Content revision data
· · · · · · ·

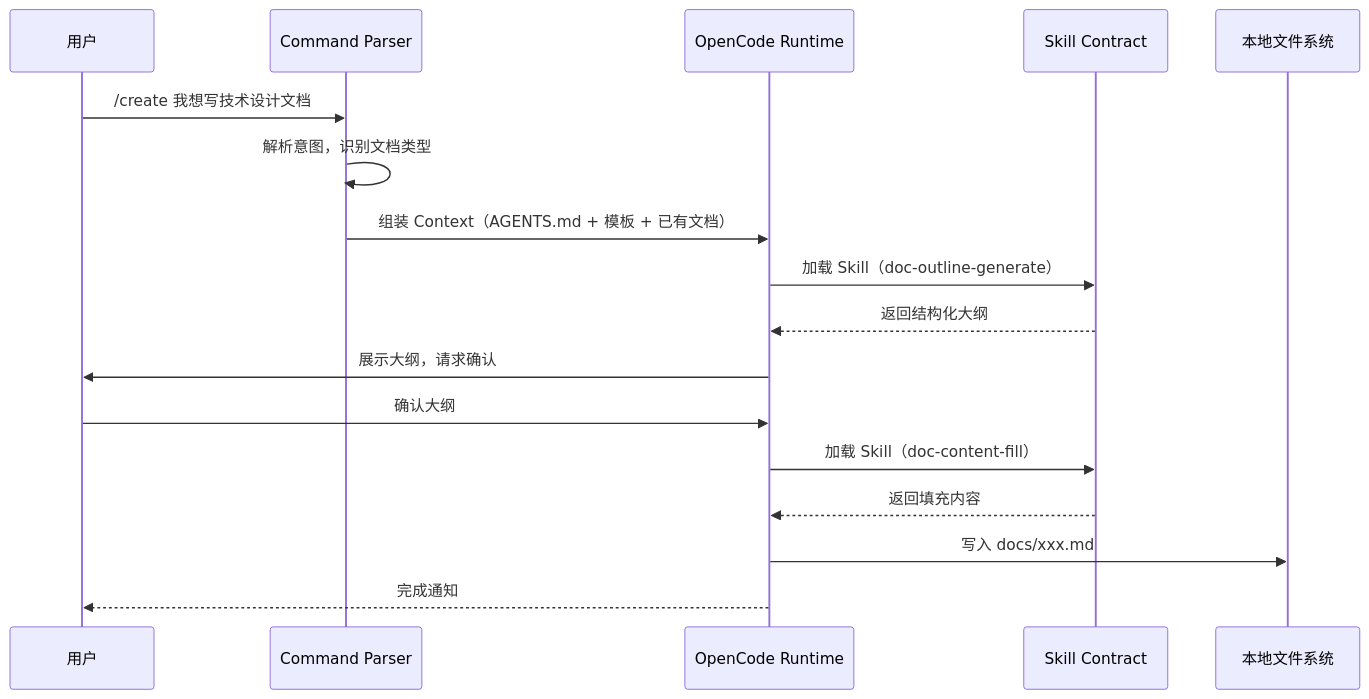
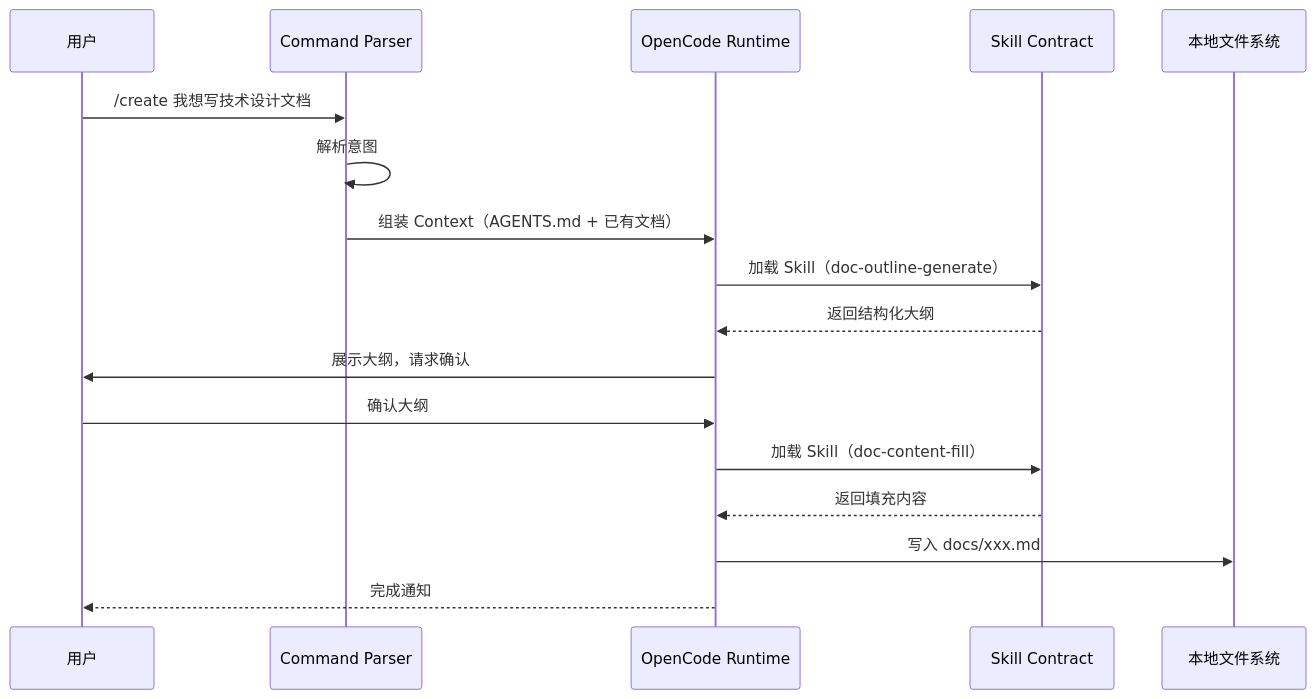
The diagram in docs/maedoc/data-flow.md (maxiee/MaeDoc), drawn with Mermaid before and after one commit. The commit also changed other lines of this file and 13 other files, not shown here.

````diff
--- a/docs/maedoc/data-flow.md
+++ b/docs/maedoc/data-flow.md
@@ -10,20 +10,20 @@
 ```mermaid
 sequenceDiagram
     participant U as 用户
     participant C as Command Parser
     participant R as OpenCode Runtime
     participant S as Skill Contract
     participant F as 本地文件系统
 
     U->>C: /create 我想写技术设计文档
-    C->>C: 解析意图，识别文档类型
-    C->>R: 组装 Context（AGENTS.md + 模板 + 已有文档）
+    C->>C: 解析意图
+    C->>R: 组装 Context（AGENTS.md + 已有文档）
     R->>S: 加载 Skill（doc-outline-generate）
     S-->>R: 返回结构化大纲
     R->>U: 展示大纲，请求确认
     U->>R: 确认大纲
     R->>S: 加载 Skill（doc-content-fill）
     S-->>R: 返回填充内容
     R->>F: 写入 docs/xxx.md
     R-->>U: 完成通知
 ```
````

· · · · · · ·

*REQUIRED WORK*:
The expected output is the run of lines from the one holding "S-->>R: 返回结构化大纲" to the last line of the entries above, each reproduced character for character.

*EXERCISE SOLUTION*:
     S-->>R: 返回结构化大纲
     R->>U: 展示大纲，请求确认
     U->>R: 确认大纲
     R->>S: 加载 Skill（doc-content-fill）
     S-->>R: 返回填充内容
     R->>F: 写入 docs/xxx.md
     R-->>U: 完成通知
 ```
````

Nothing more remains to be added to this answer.